But Tolkien was also living in a time fraught with ideological deviations, and wrongful recuperations of previous works, which the Nazi movement (to name a sole example) was quite wont to do. It is understandable, then, that Tolkien would seek to defend himself against such ill uses of his works, and would speak out against such practices. For example, it would have been interesting to know what Wagner would have thought of the Nazi's use of his music. Tolkien, seeing this, might only have wanted to prevent the same happening to his writings. Moreover, as a scholar, he would have been quite sentitive to the right use of sources, etc..., that comes with the profession, and wary of wrongful interpretations.

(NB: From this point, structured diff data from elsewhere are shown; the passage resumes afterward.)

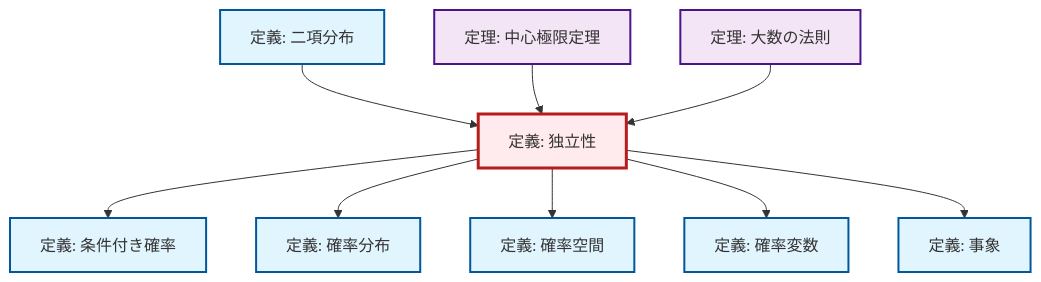
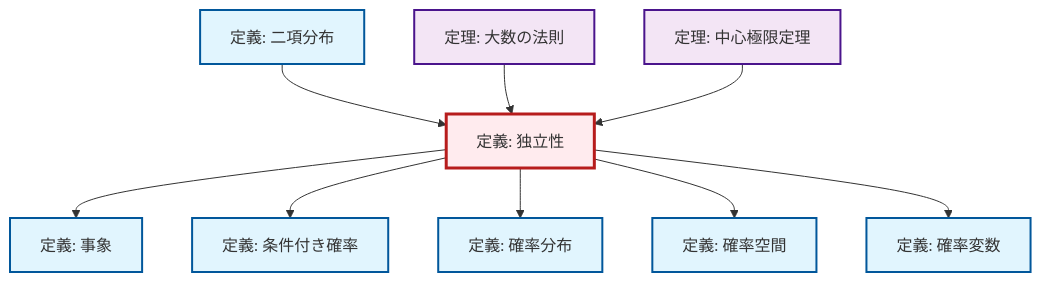
One commit to RK0429/ModernMath changed the diagram in content/ja/probability-statistics/def-independence.qmd. Above: the diagram before and after it, drawn with Mermaid. The commit also changed 672 other files, not shown here.

````diff
--- a/content/ja/probability-statistics/def-independence.qmd
+++ b/content/ja/probability-statistics/def-independence.qmd
@@ -115,35 +115,35 @@
 ```{mermaid}
-%%| fig-cap: "Local dependency graph"
+%%| fig-cap: "ローカル依存関係グラフ"
 graph TD
     classDef definition fill:#e1f5fe,stroke:#01579b,stroke-width:2px
     classDef theorem fill:#f3e5f5,stroke:#4a148c,stroke-width:2px
     classDef axiom fill:#fff3e0,stroke:#e65100,stroke-width:2px
     classDef example fill:#e8f5e9,stroke:#1b5e20,stroke-width:2px
     classDef current fill:#ffebee,stroke:#b71c1c,stroke-width:3px
-    def-probability-distribution["定義: 確率分布"]:::definition
-    def-conditional-probability["定義: 条件付き確率"]:::definition
-    thm-central-limit["定理: 中心極限定理"]:::theorem
-    def-random-variable["定義: 確率変数"]:::definition
-    def-event["定義: 事象"]:::definition
+    def-probability-space["定義: 確率空間"]:::definition
     def-binomial-distribution["定義: 二項分布"]:::definition
     def-independence["定義: 独立性"]:::definition
     thm-law-of-large-numbers["定理: 大数の法則"]:::theorem
-    def-probability-space["定義: 確率空間"]:::definition
+    def-event["定義: 事象"]:::definition
+    def-probability-distribution["定義: 確率分布"]:::definition
+    thm-central-limit["定理: 中心極限定理"]:::theorem
+    def-conditional-probability["定義: 条件付き確率"]:::definition
+    def-random-variable["定義: 確率変数"]:::definition
+    def-independence --> def-event
     def-binomial-distribution --> def-independence
     def-independence --> def-conditional-probability
-    thm-central-limit --> def-independence
     def-independence --> def-probability-distribution
-    thm-law-of-large-numbers --> def-independence
     def-independence --> def-probability-space
     def-independence --> def-random-variable
-    def-independence --> def-event
+    thm-law-of-large-numbers --> def-independence
+    thm-central-limit --> def-independence
     class def-independence current
-    click def-probability-distribution "def-probability-distribution.html" "確率分布の定義へ"
-    click def-conditional-probability "def-conditional-probability.html" "条件付き確率の定義へ"
-    click thm-central-limit "thm-central-limit.html" "中心極限定理の定理へ"
-    click def-random-variable "def-random-variable.html" "確率変数の定義へ"
-    click def-event "def-event.html" "事象の定義へ"
+    click def-probability-space "def-probability-space.html" "確率空間の定義へ"
     click def-binomial-distribution "def-binomial-distribution.html" "二項分布の定義へ"
     click thm-law-of-large-numbers "thm-law-of-large-numbers.html" "大数の法則の定理へ"
-    click def-probability-space "def-probability-space.html" "確率空間の定義へ"
+    click def-event "def-event.html" "事象の定義へ"
+    click def-probability-distribution "def-probability-distribution.html" "確率分布の定義へ"
+    click thm-central-limit "thm-central-limit.html" "中心極限定理の定理へ"
+    click def-conditional-probability "def-conditional-probability.html" "条件付き確率の定義へ"
+    click def-random-variable "def-random-variable.html" "確率変数の定義へ"
 ```
````
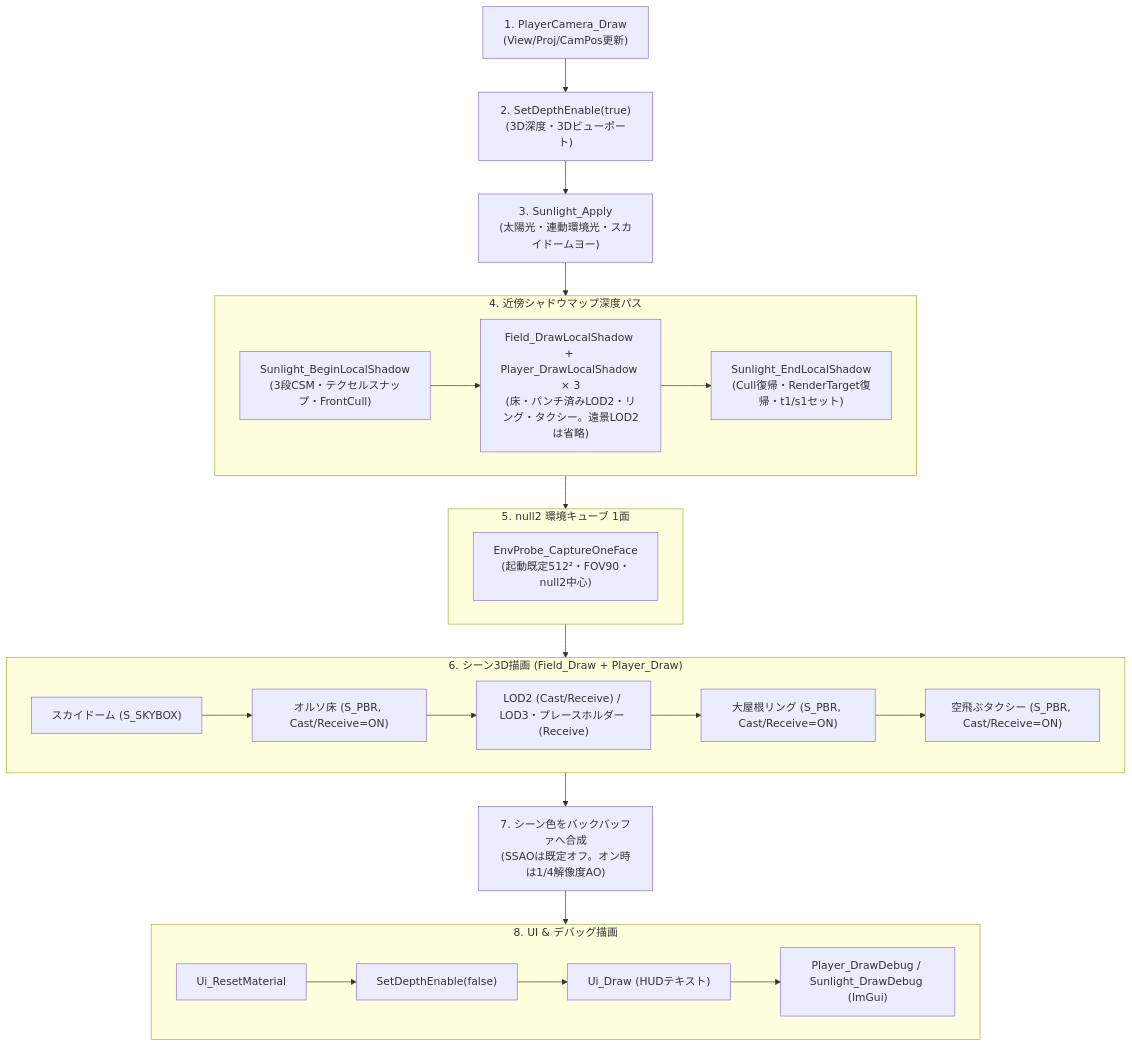
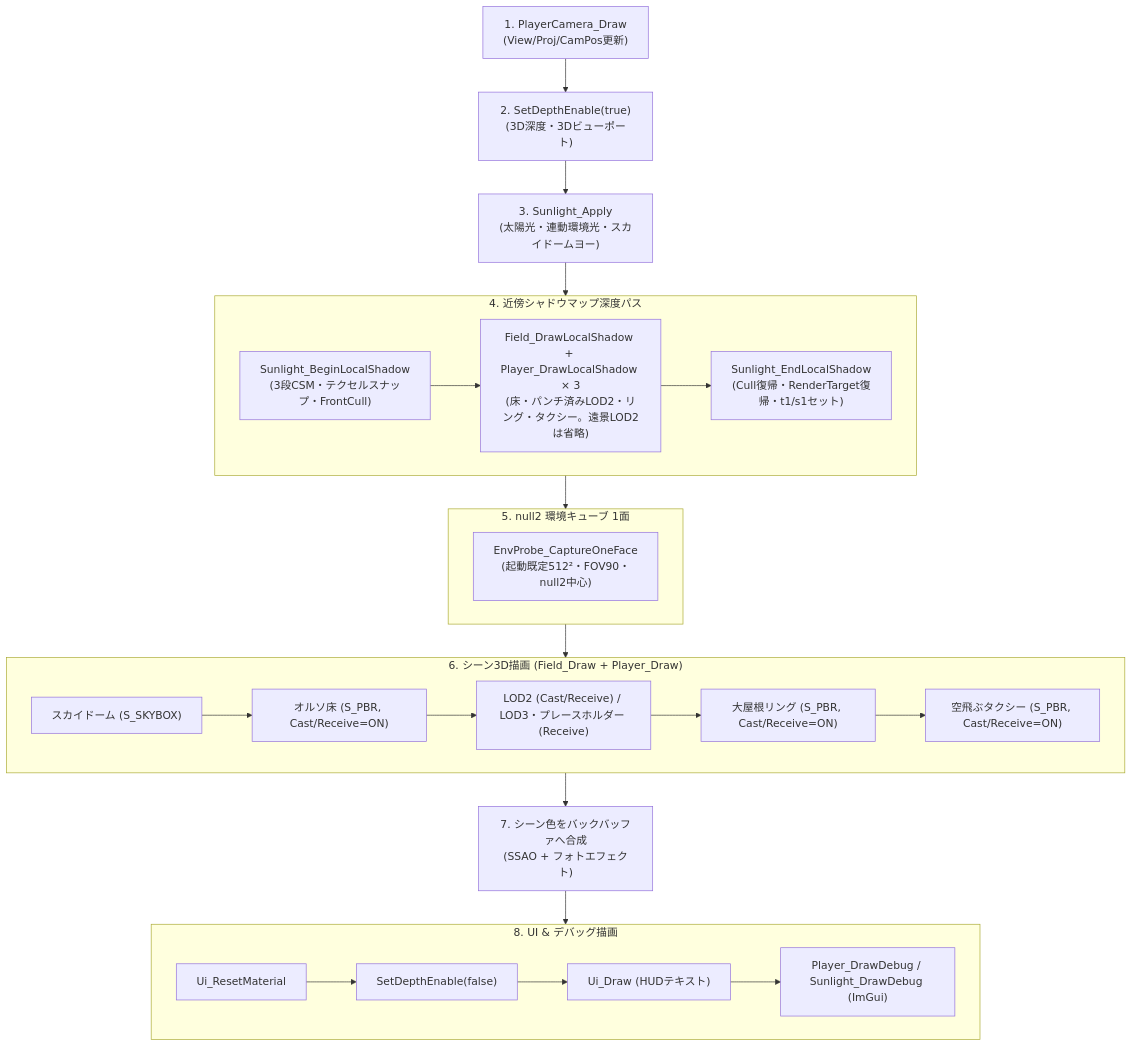
Before and after one commit to realryo1/E_X_P_O: the first of 2 diagrams in document_game/rendering_and_lighting.md, drawn with Mermaid. The commit also changed other lines of this file and 24 other files, not shown here.

````diff
--- a/document_game/rendering_and_lighting.md
+++ b/document_game/rendering_and_lighting.md
@@ -15,33 +15,33 @@
 ```mermaid
 flowchart TD
   cameraDraw["1. PlayerCamera_Draw<br>(View/Proj/CamPos更新)"]
   depthEnable["2. SetDepthEnable(true)<br>(3D深度・3Dビューポート)"]
   sunlightApply["3. Sunlight_Apply<br>(太陽光・連動環境光・スカイドームヨー)"]
   subgraph shadowPass ["4. 近傍シャドウマップ深度パス"]
     shadowBegin["Sunlight_BeginLocalShadow<br>(3段CSM・テクセルスナップ・FrontCull)"]
     shadowDraw["Field_DrawLocalShadow + Player_DrawLocalShadow × 3<br>(床・パンチ済みLOD2・リング・タクシー。遠景LOD2は省略)"]
     shadowEnd["Sunlight_EndLocalShadow<br>(Cull復帰・RenderTarget復帰・t1/s1セット)"]
     shadowBegin --> shadowDraw --> shadowEnd
   end
   subgraph probePass ["5. null2 環境キューブ 1面"]
     probeCapture["EnvProbe_CaptureOneFace<br>(起動既定512²・FOV90・null2中心)"]
   end
   subgraph mainPass ["6. シーン3D描画 (Field_Draw + Player_Draw)"]
     skyboxDraw["スカイドーム (S_SKYBOX)"]
     floorDraw["オルソ床 (S_PBR, Cast/Receive=ON)"]
     tileDraw["LOD2 (Cast/Receive) / LOD3・プレースホルダー (Receive)"]
     ringDraw["大屋根リング (S_PBR, Cast/Receive=ON)"]
     taxiDraw["空飛ぶタクシー (S_PBR, Cast/Receive=ON)"]
     skyboxDraw --> floorDraw --> tileDraw --> ringDraw --> taxiDraw
   end
-  ssaoPass["7. シーン色をバックバッファへ合成<br>(SSAOは既定オフ。オン時は1/4解像度AO)"]
+  ssaoPass["7. シーン色をバックバッファへ合成<br>(SSAO + フォトエフェクト)"]
   subgraph uiPass ["8. UI & デバッグ描画"]
     uiReset["Ui_ResetMaterial"]
     depthDisable["SetDepthEnable(false)"]
     uiDraw["Ui_Draw (HUDテキスト)"]
     debugDraw["Player_DrawDebug / Sunlight_DrawDebug (ImGui)"]
     uiReset --> depthDisable --> uiDraw --> debugDraw
   end
 
   cameraDraw --> depthEnable --> sunlightApply --> shadowPass --> probePass --> mainPass --> ssaoPass --> uiPass
 ```
````
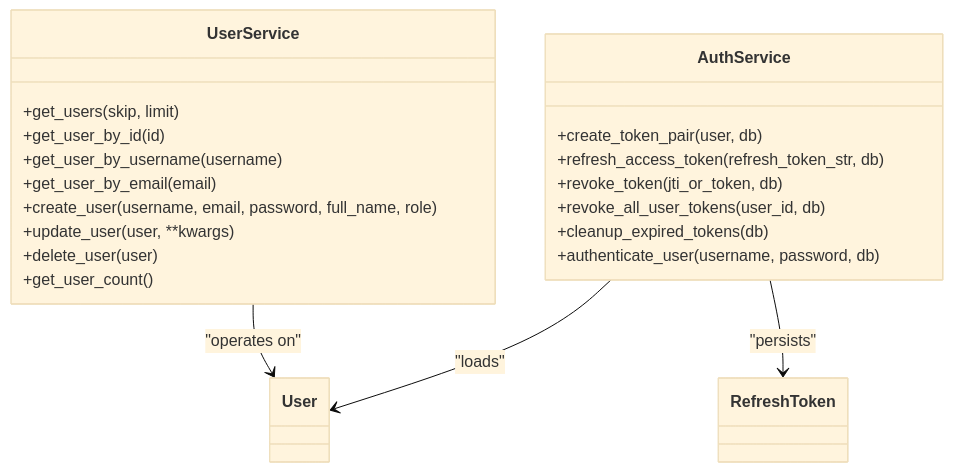
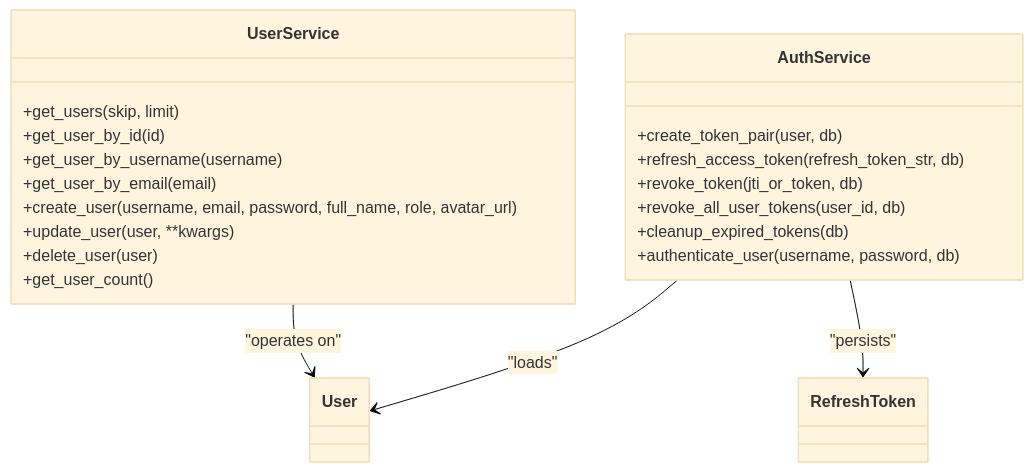
The fifth of 6 diagrams in .qoder/repowiki/en/content/Database Design.md (Nikita5543/New-SSO-02), drawn with Mermaid (base theme) before and after one commit. The commit also changed other lines of this file and 4 other files, not shown here.

Commit message:
commit-repo-wiki-user-avatar

````diff
--- a/.qoder/repowiki/en/content/Database Design.md
+++ b/.qoder/repowiki/en/content/Database Design.md
@@ -244,24 +246,24 @@
 ```mermaid
 classDiagram
 class UserService {
 +get_users(skip, limit)
 +get_user_by_id(id)
 +get_user_by_username(username)
 +get_user_by_email(email)
-+create_user(username, email, password, full_name, role)
++create_user(username, email, password, full_name, role, avatar_url)
 +update_user(user, **kwargs)
 +delete_user(user)
 +get_user_count()
 }
 class AuthService {
 +create_token_pair(user, db)
 +refresh_access_token(refresh_token_str, db)
 +revoke_token(jti_or_token, db)
 +revoke_all_user_tokens(user_id, db)
 +cleanup_expired_tokens(db)
 +authenticate_user(username, password, db)
 }
 UserService --> User : "operates on"
 AuthService --> User : "loads"
 AuthService --> RefreshToken : "persists"
 ```
````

Still, I would like to draw a parallel with the Parnassianism, who came up with the doctrine of "art for art's sake", which stated that art shouldn't necessarily interpreted as pertaining to a political movement, nor necessarily make a political statement. It could be argued that, simply by making this statement, the tenants of the doctrine were indeed taking a political stance. The fact that such a stance wasn't explicit doesn't mean it wasn't there. Likewise, the fact that Tolkien wrote (and published) his legendarium is a stance in and of itself, though the actual content be presented as neutral.
Note that I didn't say that Tolkien was a modernist, either. I simply situated him in the larger context of literary history. And in front of an incipient (and quickly widespread) literary movement, one can declare themselves in accord or in disagrement. Seeing the bulk of Tolkien's literary offerings, and knowing his general thoughts on industrialization, not to mention the subject of his scholarly pursuits, it can indeed be inferred that he was reacting against the modernization of the Western way of life, offering his own answer in his legendarium.
I agree that he shares characteristics with the Romantic movement. However, I merely sought to present Tolkien as a bridge between two eras closer to his own times, as this seemed to be your main concern. I must say, though, that at the time he published his work, people seemed to be much more patient with long-winded prose. It is, after all, the same era that saw Margaret Mitchell's Gone With The Wind become a bestseller. In cinema, as well, people didn't mind a slower pace (compare The Fall of the Roman Empire to its modern counterpart, Gladiator). In that respect, yes, we can say that he is a product of his times.
Happy to be of service!
I just came across a hilarious piece on DeviantArt...
The Oakenshield Commandments:
I must say I had myself a laugh with the entry concerning Fili and Kili braiding "unnecesary" adornments in Thorin's hair while he's sleeping.
I wish this version could have been in the film. Excellent job done by some fans.
What was the point of Stephan Fry's character exactly? He's a good actor and deserves better than this.
Are you following Oakentoons on DeviantArt?
Well, I'm sure they coerced him into taking a large sum of money for the role.
Happy B-Day Elijah Wood.
Yes happy birthday Kevin from Sin City.
Or Ryan from Wilfred
I thought you were implying that Willford Brimley ate Elijah Wood.
Maybe in Sin City 2.
Holy moly that's coming out in August.
For my fellow Tolkienites, here is a view of Middle-Earth from above:
Collector's Edition of Desolation of Smaug to come out April 8th
Yay I will not be getting that.